By Mike and Barney Chunn
In the last blog we mentioned that Lorde (still Top 10 in the NZ singles charts) doesn’t take music as a subject at her school. Running beside this is an interesting statistic: 40 percent of the songwriters entering the Lion Foundation secondary schools songwriting competition don’t take Music as a subject either. Why is this?
The general anecdotal feedback we get is – songwriting isn’t encouraged at their school. Often it isn’t even noticed. So it’s pursued in their own time. What’s interesting though is the increased queries to Play It Strange from parents who see songwriting and recording as exciting pursuits for their proactive offspring.
One parent recently rang me (Mike) and talked of her lobbying her school (a private decile 10 school) for a recording studio so songwriting students there could pursue their passion. She was told it would be at least five years away. She then told me how much the school spends on sporting infrastructure and equipment every year…. a figure that could purchase five recording studios.
There are schools, however, that are building a strong songwriting culture, where students taking Music write songs and record them.
Hauraki Plains College in Ngatea – a school with a roll of only 672 – is one such school. The HOD Music Stu Green had this to say about songwriting in a future curriculum:
‘I have talked to some teachers who feel there even might be room for a separate song writing standard that could solve some of the issues around the difference between more traditional notation based compositions and studio recorded songs with less of an emphasis on notation. Teaching and assessing song writing using the current composition standards can sometimes feel like we are trying to fit a square peg into a round hole. Traditional composition and song writing can have very different approaches.’
For those who wonder at what ‘traditional notation’ is, think sheet music. This notation is how compositions (instrumental pieces in the main) are presented. It might be a string quartet, a piano sonata, an instrumental guitar piece.
‘Studio recorded’ songs? Well, all of our society hears studio-recorded songs every day. Radio, television, iTunes, Spotify, the tens of thousands of iPods and stereo players in NZ and more all disseminate recorded songs.

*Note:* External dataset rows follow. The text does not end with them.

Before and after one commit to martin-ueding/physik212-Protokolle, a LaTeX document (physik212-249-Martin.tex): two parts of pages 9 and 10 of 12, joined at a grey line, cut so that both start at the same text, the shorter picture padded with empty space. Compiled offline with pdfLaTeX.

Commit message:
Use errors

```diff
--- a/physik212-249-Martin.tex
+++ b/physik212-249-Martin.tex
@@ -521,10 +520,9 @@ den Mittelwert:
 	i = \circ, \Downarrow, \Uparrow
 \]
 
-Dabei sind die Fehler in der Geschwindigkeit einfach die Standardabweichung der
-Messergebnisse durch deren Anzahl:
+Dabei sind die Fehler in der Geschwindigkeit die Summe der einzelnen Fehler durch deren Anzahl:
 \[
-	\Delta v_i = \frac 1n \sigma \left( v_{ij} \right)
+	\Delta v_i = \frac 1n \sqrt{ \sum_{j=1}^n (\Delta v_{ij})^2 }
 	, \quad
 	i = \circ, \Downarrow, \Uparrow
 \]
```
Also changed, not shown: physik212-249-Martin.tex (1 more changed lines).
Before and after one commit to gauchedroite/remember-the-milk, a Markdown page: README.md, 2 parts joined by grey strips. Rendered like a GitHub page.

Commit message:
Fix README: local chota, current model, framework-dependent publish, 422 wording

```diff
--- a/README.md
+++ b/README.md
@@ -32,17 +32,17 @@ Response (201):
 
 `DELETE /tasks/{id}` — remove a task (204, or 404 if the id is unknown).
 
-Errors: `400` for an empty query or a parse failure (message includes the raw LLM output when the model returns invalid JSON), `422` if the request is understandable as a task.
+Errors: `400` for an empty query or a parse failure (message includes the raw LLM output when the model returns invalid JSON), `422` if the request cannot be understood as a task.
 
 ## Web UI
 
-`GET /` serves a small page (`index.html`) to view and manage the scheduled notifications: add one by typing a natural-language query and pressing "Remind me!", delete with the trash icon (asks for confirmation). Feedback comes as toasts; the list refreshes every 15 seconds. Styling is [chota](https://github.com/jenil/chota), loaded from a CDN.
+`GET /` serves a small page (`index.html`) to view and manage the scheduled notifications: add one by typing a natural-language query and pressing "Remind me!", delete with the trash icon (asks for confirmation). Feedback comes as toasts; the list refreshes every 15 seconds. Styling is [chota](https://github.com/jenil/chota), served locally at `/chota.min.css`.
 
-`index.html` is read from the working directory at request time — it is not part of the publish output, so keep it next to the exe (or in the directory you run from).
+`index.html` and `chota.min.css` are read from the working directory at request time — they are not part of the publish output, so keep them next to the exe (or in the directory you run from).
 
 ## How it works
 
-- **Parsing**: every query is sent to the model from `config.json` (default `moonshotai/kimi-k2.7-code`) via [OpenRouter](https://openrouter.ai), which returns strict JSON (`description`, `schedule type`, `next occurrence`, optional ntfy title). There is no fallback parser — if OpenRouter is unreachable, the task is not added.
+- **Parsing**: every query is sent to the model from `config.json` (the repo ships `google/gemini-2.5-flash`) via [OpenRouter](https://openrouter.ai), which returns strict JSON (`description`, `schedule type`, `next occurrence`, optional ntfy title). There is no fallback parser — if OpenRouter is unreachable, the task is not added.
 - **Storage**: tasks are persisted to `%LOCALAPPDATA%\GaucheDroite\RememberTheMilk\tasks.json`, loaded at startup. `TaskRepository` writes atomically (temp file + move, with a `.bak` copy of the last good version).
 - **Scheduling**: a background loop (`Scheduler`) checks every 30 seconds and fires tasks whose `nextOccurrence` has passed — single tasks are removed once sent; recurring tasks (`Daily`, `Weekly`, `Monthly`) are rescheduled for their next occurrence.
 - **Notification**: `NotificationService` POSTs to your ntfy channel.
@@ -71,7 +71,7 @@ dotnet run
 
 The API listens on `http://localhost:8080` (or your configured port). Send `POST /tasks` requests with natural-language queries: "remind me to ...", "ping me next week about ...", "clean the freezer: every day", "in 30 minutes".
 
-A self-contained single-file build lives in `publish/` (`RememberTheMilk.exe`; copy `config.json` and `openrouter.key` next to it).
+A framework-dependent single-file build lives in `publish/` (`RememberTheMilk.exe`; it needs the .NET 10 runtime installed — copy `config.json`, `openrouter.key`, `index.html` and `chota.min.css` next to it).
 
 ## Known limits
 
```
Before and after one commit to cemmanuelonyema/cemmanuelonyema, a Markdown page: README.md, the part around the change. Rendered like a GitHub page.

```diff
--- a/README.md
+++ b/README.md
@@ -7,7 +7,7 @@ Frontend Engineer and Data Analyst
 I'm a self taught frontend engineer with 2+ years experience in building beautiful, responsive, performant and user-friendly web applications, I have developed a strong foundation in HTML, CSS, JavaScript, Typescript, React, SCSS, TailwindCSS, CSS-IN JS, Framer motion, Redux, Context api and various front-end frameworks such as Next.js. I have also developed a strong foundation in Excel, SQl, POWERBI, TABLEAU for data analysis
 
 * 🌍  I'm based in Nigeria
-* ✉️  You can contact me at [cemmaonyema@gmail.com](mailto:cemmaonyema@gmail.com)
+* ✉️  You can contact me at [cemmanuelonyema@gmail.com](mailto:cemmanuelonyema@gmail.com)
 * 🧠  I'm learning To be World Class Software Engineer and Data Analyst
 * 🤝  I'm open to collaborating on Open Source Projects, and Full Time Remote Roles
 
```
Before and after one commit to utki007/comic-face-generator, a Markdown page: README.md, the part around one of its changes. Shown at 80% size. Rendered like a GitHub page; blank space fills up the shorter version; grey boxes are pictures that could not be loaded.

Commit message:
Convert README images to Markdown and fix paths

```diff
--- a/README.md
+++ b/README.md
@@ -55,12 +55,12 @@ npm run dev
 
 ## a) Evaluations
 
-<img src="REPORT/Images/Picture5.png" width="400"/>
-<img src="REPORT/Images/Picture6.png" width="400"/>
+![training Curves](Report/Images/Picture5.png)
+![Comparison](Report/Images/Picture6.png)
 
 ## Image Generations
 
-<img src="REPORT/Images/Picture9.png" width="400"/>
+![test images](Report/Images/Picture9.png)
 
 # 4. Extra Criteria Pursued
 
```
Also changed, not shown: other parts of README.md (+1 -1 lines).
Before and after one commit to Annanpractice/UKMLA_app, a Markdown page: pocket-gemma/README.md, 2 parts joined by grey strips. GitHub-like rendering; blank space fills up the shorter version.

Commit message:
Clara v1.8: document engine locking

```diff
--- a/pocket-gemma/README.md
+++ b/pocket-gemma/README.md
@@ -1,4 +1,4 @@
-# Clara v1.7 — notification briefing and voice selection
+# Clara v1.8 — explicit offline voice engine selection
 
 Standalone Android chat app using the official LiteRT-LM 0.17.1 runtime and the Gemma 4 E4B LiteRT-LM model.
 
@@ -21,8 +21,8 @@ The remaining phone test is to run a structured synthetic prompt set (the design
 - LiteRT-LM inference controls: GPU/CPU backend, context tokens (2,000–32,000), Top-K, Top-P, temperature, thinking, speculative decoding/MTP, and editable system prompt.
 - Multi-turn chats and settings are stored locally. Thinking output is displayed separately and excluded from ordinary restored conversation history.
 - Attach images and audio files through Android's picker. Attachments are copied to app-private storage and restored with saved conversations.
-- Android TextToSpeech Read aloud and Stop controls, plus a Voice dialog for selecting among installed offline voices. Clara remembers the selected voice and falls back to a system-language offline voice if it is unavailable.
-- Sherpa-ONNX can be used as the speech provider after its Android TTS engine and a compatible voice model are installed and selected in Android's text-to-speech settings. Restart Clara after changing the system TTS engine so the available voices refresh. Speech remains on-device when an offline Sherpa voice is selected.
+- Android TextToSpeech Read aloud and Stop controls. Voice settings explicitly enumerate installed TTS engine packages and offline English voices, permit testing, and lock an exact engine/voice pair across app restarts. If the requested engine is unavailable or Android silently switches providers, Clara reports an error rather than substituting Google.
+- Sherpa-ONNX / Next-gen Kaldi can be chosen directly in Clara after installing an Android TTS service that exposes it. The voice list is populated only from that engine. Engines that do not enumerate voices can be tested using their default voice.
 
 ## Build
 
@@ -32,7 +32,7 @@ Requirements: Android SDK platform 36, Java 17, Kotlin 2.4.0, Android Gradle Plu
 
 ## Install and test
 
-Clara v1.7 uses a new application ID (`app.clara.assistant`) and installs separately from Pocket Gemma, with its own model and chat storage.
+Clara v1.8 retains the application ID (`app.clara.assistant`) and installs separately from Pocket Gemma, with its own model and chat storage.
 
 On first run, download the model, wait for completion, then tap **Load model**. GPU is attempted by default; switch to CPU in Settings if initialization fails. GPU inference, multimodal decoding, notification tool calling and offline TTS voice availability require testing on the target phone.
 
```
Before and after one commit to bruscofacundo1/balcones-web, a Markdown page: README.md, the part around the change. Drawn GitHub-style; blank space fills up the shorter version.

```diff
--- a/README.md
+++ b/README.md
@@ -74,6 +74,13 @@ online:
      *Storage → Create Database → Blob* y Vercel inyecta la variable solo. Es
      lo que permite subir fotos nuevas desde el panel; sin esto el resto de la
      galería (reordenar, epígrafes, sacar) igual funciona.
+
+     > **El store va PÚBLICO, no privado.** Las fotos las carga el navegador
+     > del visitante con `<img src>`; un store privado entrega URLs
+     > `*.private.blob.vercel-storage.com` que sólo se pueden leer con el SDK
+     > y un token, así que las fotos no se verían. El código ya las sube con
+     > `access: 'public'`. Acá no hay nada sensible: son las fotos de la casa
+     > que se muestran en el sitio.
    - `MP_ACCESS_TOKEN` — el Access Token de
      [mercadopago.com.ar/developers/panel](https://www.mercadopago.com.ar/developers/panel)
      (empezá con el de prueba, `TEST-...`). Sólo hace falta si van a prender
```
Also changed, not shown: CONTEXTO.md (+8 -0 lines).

When an iconic songwriter such as Annah Mac, Jordan Luck et al present a new song to fellow musicians to play, it is either strummed out face-to-face or handed over in recorded form as a ‘demo’. Then when it is eventually ‘notated’ for permanent public release it is also in a (more professionally presented) recorded form. It is not issued out as sheet music. Sheet music doesn’t portray evocative sounds, colour, emotional connection, distortion, reverbs and so on.
It is the recording of songs that interests and excites the emerging singer/songwriters of New Zealand and hence, schools that have no recording facilities or focus on songwriting are the ones where a contemporary culture of popular song fails to ignite.
As Stu Green said above – ‘Teaching and assessing song writing using the current composition standards can sometimes feel like we are trying to fit a square peg into a round hole.’
Recently a music teacher had students write their original songs in an arrangement for a string ensemble rather than a ‘verse-chorus’ form. The idea here being that the ‘challenge’ therein was a positive step in harmony, structure and complexity. This kind of deflection from the time-honoured structure of pop shows a lack of understanding of the depth of possibilities within that form. Rather than ‘fit a square peg in a round hole’; rather than develop skills and talents in a form that students don’t connect with on an everyday basis, there is the opportunity to draw out so much more from these students, if they have an avenue to develop and record their chosen craft.
A music teacher with a true understanding of the craft of writing songs would know that writing a GOOD pop song is very difficult. Rather than dismiss the genre, surely the preference would be to have students that evolve, mature and finally excel in the craft.
And parallel with this should be a focus on ‘life after school’ in recording songs as the future opportunities of employment in the music industry will be far more aligned to recording studio skills than in writing out scores and manuscripts.
So 40 percent of the school songwriters entering the Play It Strange songwriting competitions don’t take Music as a subject. Should there be a subject they could take in which they can advance their skills and find an environment in which feedback and performance provide for them a rewarding, motivating and upskilling path?
Let’s meet again in the next blog and talk about these things.